If you consider how many different vehicle configurations are on the road today it will give you an idea of how advanced diagnostic and repair solutions must be, notes Scott Bolt, director of product management at Noregon. “Those tools should allow you to work on all makes and models of commercial trucks and simultaneously diagnose all electronic components on a vehicle,” he says. “Maintenance and repairs drive uptime, so it’s critical for technicians to be able to find all issues on an entire vehicle before putting it back in operation.”
The heavy-duty industry is not standardized, points out Victor Rivilla, marketing director at CanDo International. “Scan tools should have the scalability to be used on Class 4 to 8 trucks,” he says. “That means having the ability to add software and connectors to address many different makes and models of equipment and connections.”
Scott McKinney, senior product manager at Bosch Automotive Service Solutions, says that scan tools should have strong coverage for the vehicles seen in your shop. “As vehicles become more advanced, the use of scan tools continues to rise,” he relates. “Even basic maintenance procedures can require the use of a scan tool. Scanning is like taking vitals on a new patient. You need to know what’s going on to do any type of diagnostics.”
An important characteristic of scanning tools to consider, according to Chris Freeman, director of sales/training HD at Autel, is bidirectionality. “Asking what years are covered by a tool narrows the field tremendously,” he says. “In addition, the more OEM-like the tool is bidirectionally, the more value it brings.
“The question is, which tool gives you the most coverage for your initial investment?” Freeman adds. “Some companies claim superior coverage, only for you to find out that they only serve as a vessel for additional OEM software that is needed just to do normal diagnostics.”
Freeman also notes that most manufacturers require keeping scan tool subscriptions current. In that regard, it is important to ask if the software shuts off without a subscription, and what charges you will pay for reinstating an elapsed subscription.
CanDo’s Rivilla says that there is always the need to further develop and refine scan tool and diagnostic software capabilities and coverage. “Protocols are not standardized, so code libraries and definitions have to be constantly updated,” he explains. “Scan tool manufacturers have to be able to develop their products to meet changing requirements and serve their customer’s needs in a timely manner.
“That means constant development and release of updates by the scan tool manufacturer and updating of tools by the customer,” Rivilla adds. “Tools with subscription-based updates will fare best in today’s heavy-duty environment.”
“Any diagnostic and repair solution worth considering will include major updates throughout the year,” Noregon’s Bolt says. “These updates ensure that there is coverage for the latest vehicles, plus new features that simplify the diagnosis or repair process.
“Shop managers should feel confident that as they add new assets, their diagnostic tools will keep pace,” Bolt continues. “This can be accomplished through periodic updates.
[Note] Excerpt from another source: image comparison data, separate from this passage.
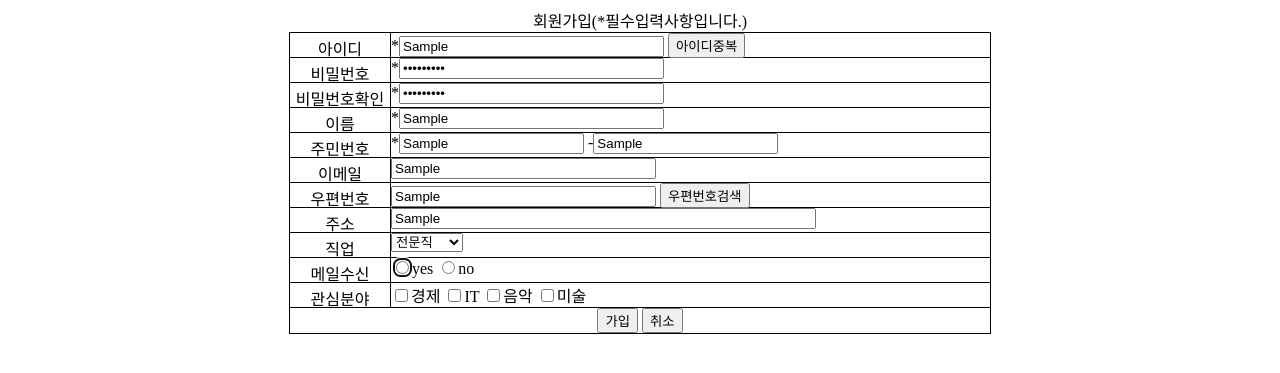
Repository: kms2413/project
Page: http://localhost/homepage/member/register.jsp
The author's editor kept a copy of each file at every save. The page is drawn from the files as they stood at one save, then again after the next save.
The browser window is 1280 px wide. The pictures show the whole page.
Empty fields were first filled with sample values (such as "Sample", 5 or name@example.com).
After loading, the first visible `form.border_doc` was submitted once.
The page is served by Tomcat 9. Other server files are loaded and not shown.

Above is the page before, as saved 2014-09-15 05:18:28.

### homepage/WebContent/member/register.jsp
<%@ page language="java" contentType="text/html; charset=EUC-KR"
    pageEncoding="EUC-KR"%>
<!DOCTYPE html PUBLIC "-//W3C//DTD HTML 4.01 Transitional//EN" "http://www.w3.org/TR/html4/loose.dtd">
<html>
   <head>
      <meta http-equiv="Content-Type" content="text/html; charset=EUC-KR">
      <title>회원가입</title>
      <script type="text/javascript" src="script.js"></script>
      <link rel="stylesheet" type="text/css" href="style.css"/>
   </head>
   <body>
      <div align="center">
         <div>회원가입(*필수입력사항입니다.)</div>
         <form class=border_doc name="memberForm" action="registerOk.jsp" method="post" onsubmit="return registerForm(this)">
            <div class=border_div>
               <div class=border_box_left>아이디</div>
               <div class=border_box_right>
                  <span>*<input type="text" name="id"  size="30"/></span>
                  <span><input type="button" value="아이디중복" onclick="idCheck(memberForm)"></span>
               </div>
            </div>

            <div class=border_div>
               <div class=border_box_left>비밀번호</div>
               <div class=border_box_right>
                  <span>*<input type="password" name="password"  size="30"/></span>
               </div>
            </div>

            <div class=border_div>
               <div class=border_box_left>비밀번호확인</div>
               <div class=border_box_right>
                  <span>*<input type="password" name="passwordCheck"  size="30"/></span>
               </div>
            </div>

            <div class=border_div>
               <div class=border_box_left>이름</div>
               <div class=border_box_right>
                  <span>*<input type="text" name="name"  size="30"/></span>
               </div>
            </div>

            <div class=border_div>
               <div class=border_box_left>주민번호</div>
               <div class=border_box_right>
                  <span>*<input type="text" name="jumin1"  size="20"/></span>
                  <span>-<input type="text" name="jumin2"  size="20"/></span>
               </div>
            </div>

            <div class=border_div>
               <div class=border_box_left>이메일</div>
               <div class=border_box_right>
                  <span><input type="text" name="email"  size="30"/></span>
               </div>
            </div>

            <div class=border_div>
               <div class=border_box_left>우편번호</div>
               <div class=border_box_right>
                  <span><input type="text" name="zipcode"  size="30"/></span>
                  <span><input type="button" value="우편번호검색" onclick = "zipcodeRead()"></span>
               </div>
            </div>

            <div class=border_div>
               <div class=border_box_left>주소</div>
               <div class=border_box_right>
                  <span><input type="text" name="address"  size="50"/></span>
               </div>
            </div>

            <div class=border_div>
               <div class=border_box_left>직업</div>
               <div class=border_box_right>
                  <span>
                     <select name="job" style="width:60;">
                        <option value="sp">전문직</option>
                        <option value="engineer">엔지니어</option>
                        <option value="constructor">건설업</option>
                        <option value="student">학생</option>
                     </select>
                  </span>
               </div>
            </div>

            <div class=border_div>
               <div class=border_box_left>메일수신</div>
               <div class=border_box_right>
                  <span><input type="radio" name="mailing" value="yes"/>yes</span>
                  <span><input type="radio" name="mailing"  value="no"/>no</span>
               </div>

               <div class=border_box_left>관심분야</div>
               <div class=border_box_right>
                  <span><input type="checkbox" name="interestValue" value="경제"/>경제</span>
                  <span><input type="checkbox" name="interestValue" value="IT"/>IT</span>
                  <span><input type="checkbox" name="interestValue" value="음악"/>음악</span>
                  <span><input type="checkbox" name="interestValue" value="미술"/>미술</span>
                  <span><input type="hidden" name="interest"/></span>
               </div>
            </div>
            <div class="border_div">
               <span><input type="submit" value="가입"></span>
               <span><input type="reset" value="취소"></span>
            </div>
         </form>
      </div>
   </body>
</html>

### homepage/WebContent/member/script.js
/**
 *
 */

function registerForm(form) {
  /*
	//alert("OK");
   //id
   if (form.id.value == "") {
      alert("아이디를 작성하세요.");
      form.id.focus();
      return false;
   }
   //password
   if (form.password.value==""){
      alert("비밀번호를 작성하세요.");
      form.password.focus();
      return false;
   }
   if (form.password.value.length < 6) {
      alert("패스워드는 6글자 이상입니다.");
      form.password.focus();
      return false;
   }
   if (form.password.value != form.passwordCheck.value) {
      alert("패스워드가 일치하지않습니다.");
      form.passwordCheck.focus();
      return false;
   }
   //name
   if (form.name.value.length == "") {
      alert("이름을 정확히 입력하세요.");
      form.name.focus();
      return false;
   }
   //jumin
   if(form.jumin1.value.length != 6) {
      alert("주민번호 앞자리를 정확히 입력하세요.");
      form.jumin1.focus();
      return false;
   }
   if (form.jumin2.value.length != 7) {
      alert("주민번호 뒷자리를 정확히 입력하세요.");
      form.jumin2.focus();
      return false;
   }
   //email
   if (form.email.value.length == "") {
      alert("email 주소를 정확히 입력하세요.");
      form.email.focus();
      return false;
   }
   //zipcode
   if (form.zipcode.value.length == "") {
      alert("우편번호를 정확히 입력하세요.");
      form.zipcode.focus();
      return false;
   }
   //address
   if (form.address.value.length == "") {
      alert("주소를 정확히 입력하세요.");
      form.address.focus();
      return false;
   }
   //job
   if (form.job.value.length == "") {
      alert("직업을 선택하세요.");
      form.job.focus();
      return false;
   }

   */

   var test = false;
   for (var i = 0; i < form.mailing.length; i++) {
      if (form.mailing[i].checked == true) test = true;
   }
   if (test == false) {
      alert("메일 여부를 선택하세요.");
      form.mailing[0].focus();
      return false;
   }

   var check = false;
   var str="";
   for (var i = 0; i < form.interestValue.length;i++) {
      if (form.interestValue[i].checked == true) {
         str += form.interestValue[i].value + ",";
         check = true;
      }
   }

   if (check == false) {
      alert("하나이상 체크해주세요.");
      form.interestValue[0].focus();
      return false;
   }

   form.interest.value = str;
}

function idCheck(memberForm) {
	if(memberForm.id.value==""){
		alert("Type Id");
		memberForm.id.focus();
		return false;
	}

	var url = "idCheck.jsp?id="  + memberForm.id.value;
	open(url, "", "width=250, height = 150");
}

function zipcodeRead(){
//	alert("OK");
   var url="zipcode.jsp";
   window.open(url, "", "width=400, height=400, scrollbars=yes");
}

function sendAddress( zipcode, sido, gugun, dong, ri, bunji){
	var address = sido + gugun + dong + ri + bunji;

	opener.memberForm.zipcode.value =zipcode;
	opener.memberForm.address.value = address;
	self.close();
}

### homepage/WebContent/member/style.css
@CHARSET "EUC-KR";
.border_doc{
   width:700px;
   height:300px;
   border:solid 1px black;
}

.border_div{
   width:700px;
   height:25px;
   border:solid 0px green;
   margin:0px;
}

.border_box_left{
   width:100px;
   height:21px;
   text-align:center;
   border:solid 1px black;
   float:left;
   border-top-width:0px;
   border-right-width:0px;
   border-bottom-width:1px;
   border-left-width:0px;
   padding-top:3px;
}

.border_box_right{
   width:599px;
   height:24px;
   border:solid 1px black;
   float:right;
   border-top-width:0px;
   border-right-width:0px;
   border-bottom-width:1px;
   border-left-width:1px;
   text-align:left;
}

After the next save:
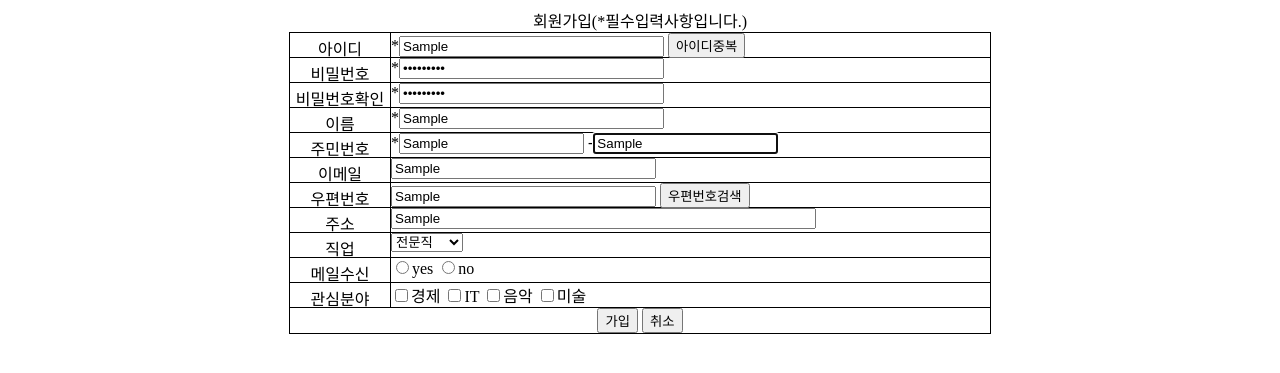
Saved 4 min 27 s later.
--- a/homepage/WebContent/member/script.js
+++ b/homepage/WebContent/member/script.js
@@ -3,8 +3,7 @@
  */
 
 function registerForm(form) {
-  /*
-	//alert("OK");
+   //alert("OK");
    //id
    if (form.id.value == "") {
       alert("아이디를 작성하세요.");
@@ -69,8 +68,6 @@ function registerForm(form) {
       return false;
    }
 
-   */
-
    var test = false;
    for (var i = 0; i < form.mailing.length; i++) {
       if (form.mailing[i].checked == true) test = true;
@@ -99,27 +96,29 @@ function registerForm(form) {
    form.interest.value = str;
 }
 
-function idCheck(memberForm) {
-	if(memberForm.id.value==""){
-		alert("Type Id");
-		memberForm.id.focus();
-		return false;
-	}
+function checkExistId(form) {
+   //alert(form.id.value);
+   if (memberForm.id.value=="") {
+      memberForm.id.focus();
+      return false;
+   }
 
-	var url = "idCheck.jsp?id="  + memberForm.id.value;
-	open(url, "", "width=250, height = 150");
+   var url="idCheck.jsp?id=" + memberForm.id.value;
+   //alert(url);
+   window.open(url, "", "width=250, height=150");
 }
 
-function zipcodeRead(){
-//	alert("OK");
+function zipcodeRead() {
+   //alert("OK");
    var url="zipcode.jsp";
    window.open(url, "", "width=400, height=400, scrollbars=yes");
 }
 
-function sendAddress( zipcode, sido, gugun, dong, ri, bunji){
-	var address = sido + gugun + dong + ri + bunji;
+function sendAddress(zipcode, sido, gugun, dong, ri, bunji) {
+   var address=sido+gugun+dong+ri+bunji;
+   //alert(zipcode+","+address);
 
-	opener.memberForm.zipcode.value =zipcode;
-	opener.memberForm.address.value = address;
-	self.close();
+   opener.memberForm.zipcode.value=zipcode;
+   opener.memberForm.address.value=address;
+   self.close();
 }
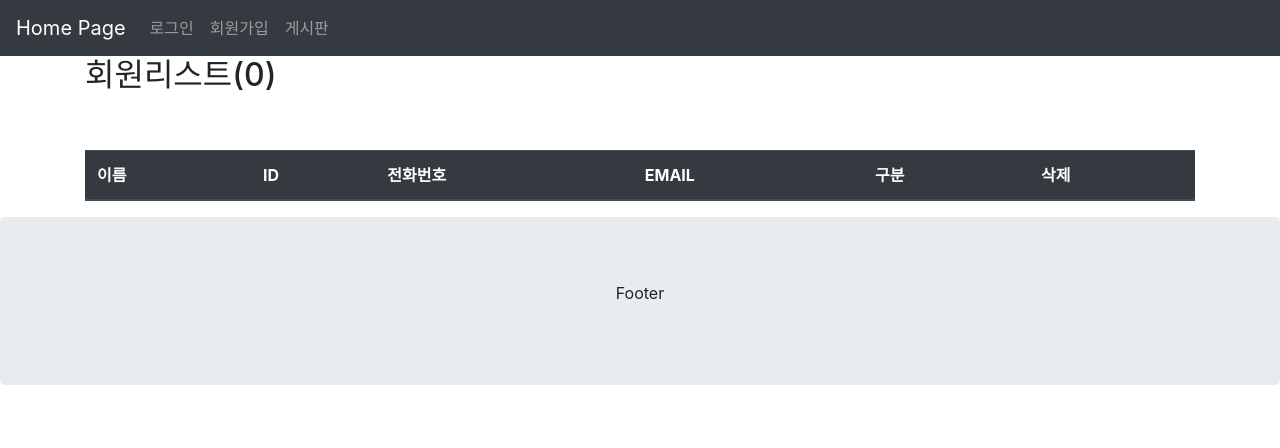
Repository: yerori/Eclipse
Page: http://localhost/project/member/list.me
These files come from the project's save history. The page is drawn as it stood at one moment and after the next save; the edit follows.
The browser window is 1280 px wide. The pictures show the whole page.
The page is served by Tomcat 9. Queries for data that is not in the repository find no rows.

Above is the page before, as saved 2020-07-30 06:07:53.
Console error: SyntaxError: Unexpected token '{'

After the next save:
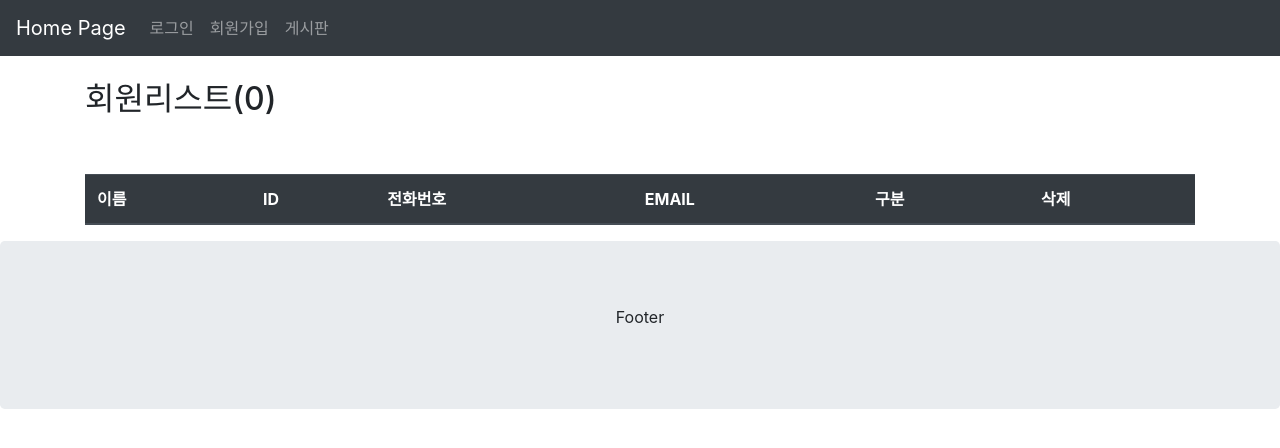
Saved 22 s later.
--- a/project/WebContent/member/list.jsp
+++ b/project/WebContent/member/list.jsp
@@ -6,6 +6,7 @@
 
 <%@ include file="../include/header.jsp" %> <!-- header의 연장선~~ -->
 <div class="container">
+<br>
 <h2>회원리스트(${count })</h2><br><br>
  <table class="table">
     <thead class="thead-dark">

After the save that followed:
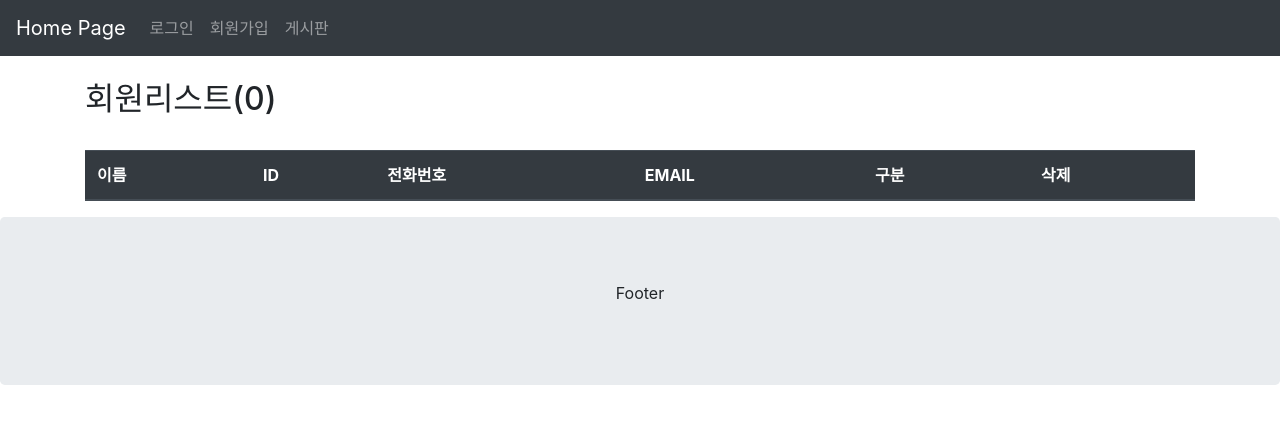
Saved 13 s later.
--- a/project/WebContent/member/list.jsp
+++ b/project/WebContent/member/list.jsp
@@ -7,7 +7,7 @@
 <%@ include file="../include/header.jsp" %> <!-- header의 연장선~~ -->
 <div class="container">
 <br>
-<h2>회원리스트(${count })</h2><br><br>
+<h2>회원리스트(${count })</h2><br>
  <table class="table">
     <thead class="thead-dark">
       <tr>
In addition to improving the product’s functionality, updates should also ensure the software is protected from the latest cybersecurity threats.”
Users should consider how diagnostic software and repair information come bundled in one subscription, notes Bosch’s McKinney. “The first year can even be included with the purchase of the tool,” he says, “and you should expect coverage updates a number of times per year, which constantly adds new functionality to diagnostic tools.
“The multitude of subscriptions can add up so a good gauge on ROI for shop managers is to consider the overall cost of ownership,” McKinney adds. “That’s not only for scan tools and software updates, but the costs for access to repair information as well.”
It is also essential that scan tools come with educational features and training resources that teach technicians to perform most of their work within a single application, relates Noregon’s Bolt. “Your diagnostic and repair tool should be as intuitive as it is advanced,” he adds. “With guided diagnostics, it should empower entry-level technicians to do more than basic repair jobs and let experienced technicians focus on complex jobs instead of being pulled away for triage activities.
“By purchasing an all-makes-and-models solution, you can reduce the number of diagnostic tools needed in the shop,” Bolt continues. “Doing so reduces expenses, decreases the number of updates you have to manage per year, and drastically cuts down on concerns about keeping technician training up to date. Switching between applications is costly and requires training.
“Consider how often all-makes-and-models diagnostic tool can keep technicians resident in a single application and calculate the cost savings,” Bolt adds. “We’ve found that users save more than ten minutes per repair job compared to those attempting the same repairs with software specific to one make of component. Additionally, consider the reduction in vehicle comebacks after switching to a comprehensive all-makes-and-models solution. Any downtime that can be avoided by more thorough diagnosis in the shop is going to directly impact profitability and ROI.”
With scan tools and diagnostic software, notes CanDo International’s Rivilla, fleet shop managers can quickly see what jobs had to be sent to an outside service provider that can now be performed in-house, and take into account the savings from less vehicle downtime.
“Scan tool technology is becoming more of an overall diagnostic resource for shops and technicians,” says Bosch’s McKinney. “With more information available to technicians, the ability to have everything needed to diagnose, research and repair vehicle issues regardless of age or model can take your shop operation to the next level.”